10-10-2009, 12:48 PM
I've never heard this for the forehand. It's true for the serve, of course, but no way for the forehand.

This is probably what was meant when he heard about it.

And the eastern grip is by far the most powerful grip on the forehand (though that doesn't mean it'll be consistent).

5263
10-10-2009, 01:00 PM
Is the continental grip for the forehand more powerful than the eastern? i find this hard to believe. so is it true mate'? :confused:

Sure!

for serve, volleys and slice.
also works well on my forward tweener and overhead backfire shot, lol

LeeD
10-10-2009, 01:55 PM
Yes, for the amount of effort you put in, you can hit a ball that moves faster than eastern, SW, or full W.
But no, if you put in the effort to hit the other grips, you will hit with more power.
Yes, I said that, and you would need to think a bit before poo pooing....

35ft6
10-10-2009, 03:04 PM
No it's not.

wyutani
10-10-2009, 04:52 PM
you know i tried it, and thats why when playing squash with a conti grip., u'll hear a booming sound. a loud one, compared to using a semi western for squash.

NLBwell
10-10-2009, 05:18 PM
There isn't really any DIRECT correlation between grip and power of the groundstroke. A flat stroke will put the most speed on the ball. You can hit flat with any grip. It may not be comfortable or as easy to hit a ball with a certain swingpath and impact location, but it can be done with any grip. It is easier to hit high balls with a western grip and low balls with a continental grip, but of course people with these grips can certainly hit either of these balls. A good player with any grip will be able to hit any ball in any way he chooses. You can hit huge topspin with a continental and can hit absoluely flat with a western grip, but it is less natural.

Solat
10-10-2009, 05:36 PM
EFH would be the most powerful in general as it positions the hand/arm behind the racquet not on top which will encourage plow through.

the reason squash players use that grip is so they can use it for all shots, secondly the weight of the squash racquet means you can use your wrist more easily to generate racquet speed (also since you have less room you need to),

LeeD
10-11-2009, 08:29 AM
and of course, DEPENDS...
What do you mean by more powerful? Faster ball? more spin? Does more effort count? Is topspin the only thing you can think of?
More powerful...forehand. OK, EVERY pro, when they want to hit the ball as far as they can into the stands uses a continental grip! So is that more powerful? Nope, it only means hitting with backspin makes the ball go farther!
More powerful...forehand. If you are totally lacking in muscles to swing, a conti grip will allow you to hit the fastest moving forehand...it goes flat mostly, it scoops up low balls, and you can learn to slice it a bit to hit high balls far deep into the baseline.
And you use conti on serves, which I assume you'd want "power"....
:shock::shock::):)
The above is a one sided 30% answer to the question.

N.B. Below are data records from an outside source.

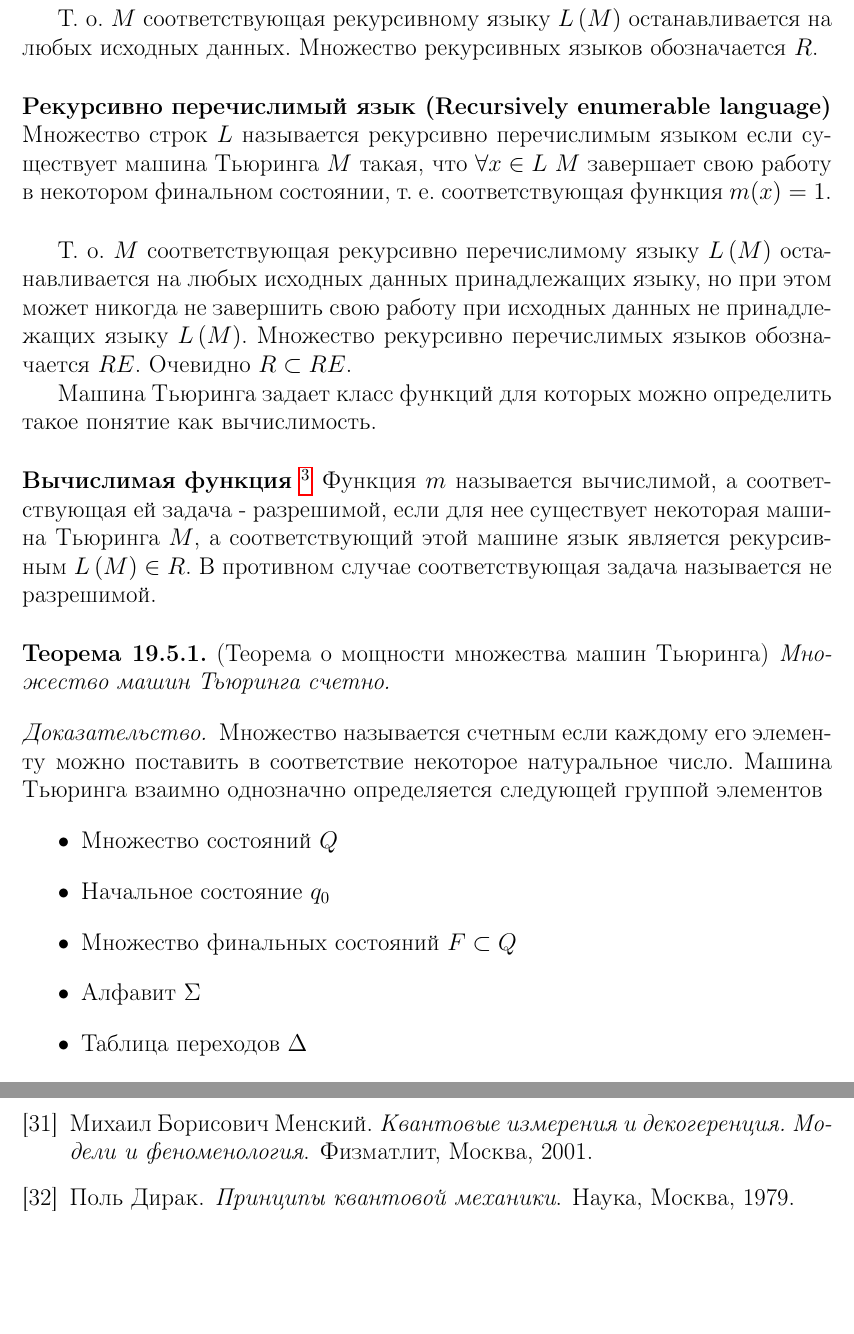
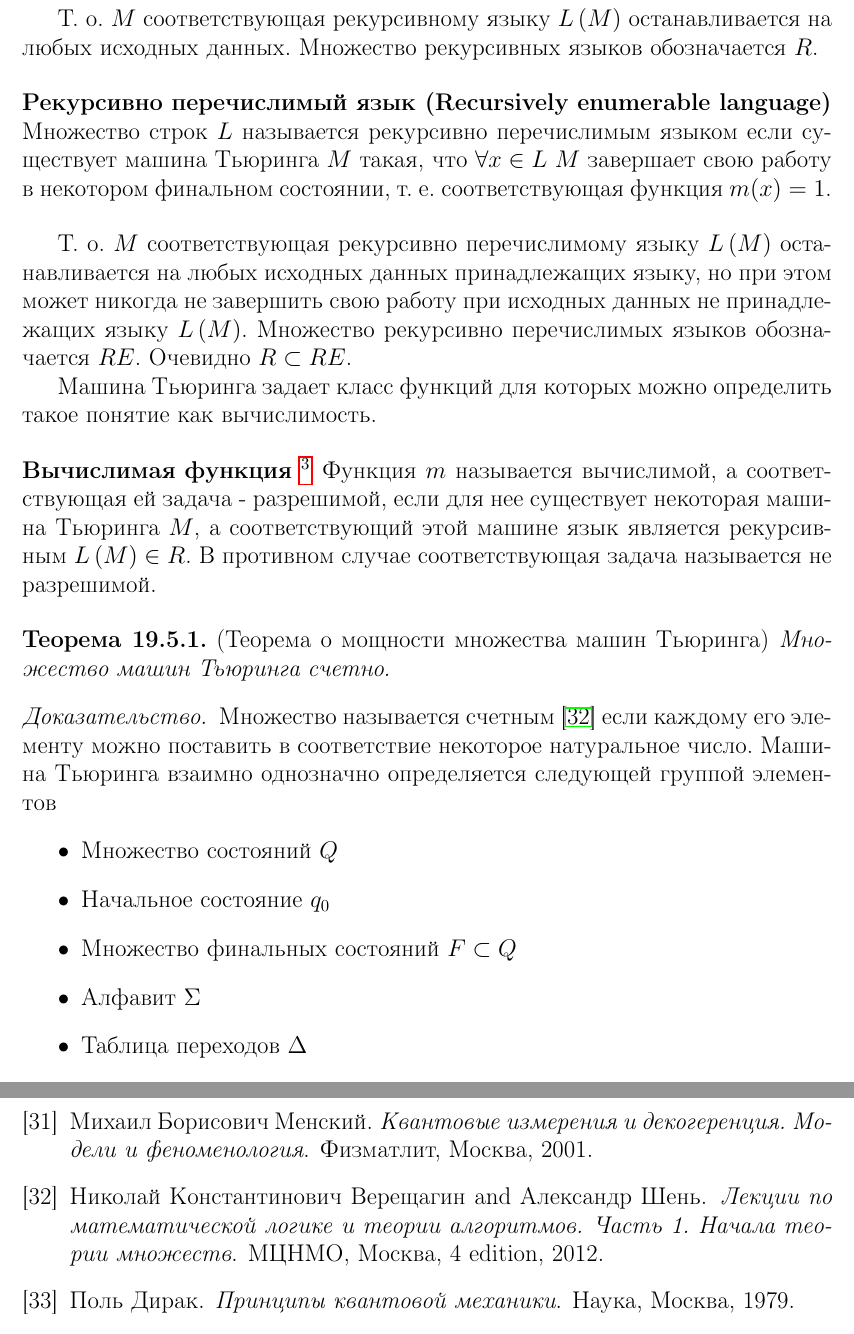
Before and after one commit to ivanmurashko/lectures, a LaTeX thesis (qo/main.tex, which reads qo/add/algo/decidability.tex, qo/main.bib): two parts of pages 332 and 343 of 343 before the commit and two parts of pages 332 and 343 of 344 after it, joined at a grey line, cut so that both start at the same text, the shorter picture padded with empty space. Compiled offline with pdfLaTeX; a missing bibliography style is replaced by a similar one.

Commit message:
shen set book added

```diff
--- a/qo/add/algo/decidability.tex
+++ b/qo/add/algo/decidability.tex
@@ -90,7 +90,8 @@ $\forall x \notin L$ соответствующая функция $m(x) = 0$.
 \end{theorem}
 
 \begin{proof}
-Множество называется счетным если каждому его элементу можно поставить
+Множество называется счетным \cite{bShenSet2012} если каждому его
+элементу можно поставить
 в соответствие некоторое натуральное число.
 Машина Тьюринга взаимно однозначно определяется следующей группой элементов
 \begin{itemize}
--- a/qo/main.bib
+++ b/qo/main.bib
@@ -574,3 +574,9 @@
  address = {Boston, MA, USA},
 }
 
+@book{bShenSet2012,
+ author = {{Николай Константинович Верещагин} and {Александр Шень}},
+ title = {{Лекции по математической логике и теории алгоритмов. Часть 1. Начала теории множеств}},
+ year = {2012},
+ isbn = {978-5-4439-0012-4},
+ publisher = {{МЦНМО}},
@@ -577,3 +586,7 @@
+ edition   = {4},
+ url = {ftp://ftp.mccme.ru/users/shen/logic/sets/part1.pdf},
+}
+
 
 %% \bibitem{bCh1Optic_Loudon} Лоудон Р. . М.: Мир,
 %%   1976.
```
Also changed, not shown: qo/main.bib (3 more changed lines).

doom
10-12-2009, 03:12 AM
No grip is inherently more powerful than another.

A continental is more adept at producing flatter balls from the same amount of effort from a player, and of course a flatter ball travels through the air quicker than a ball hit with the same force but with spin added.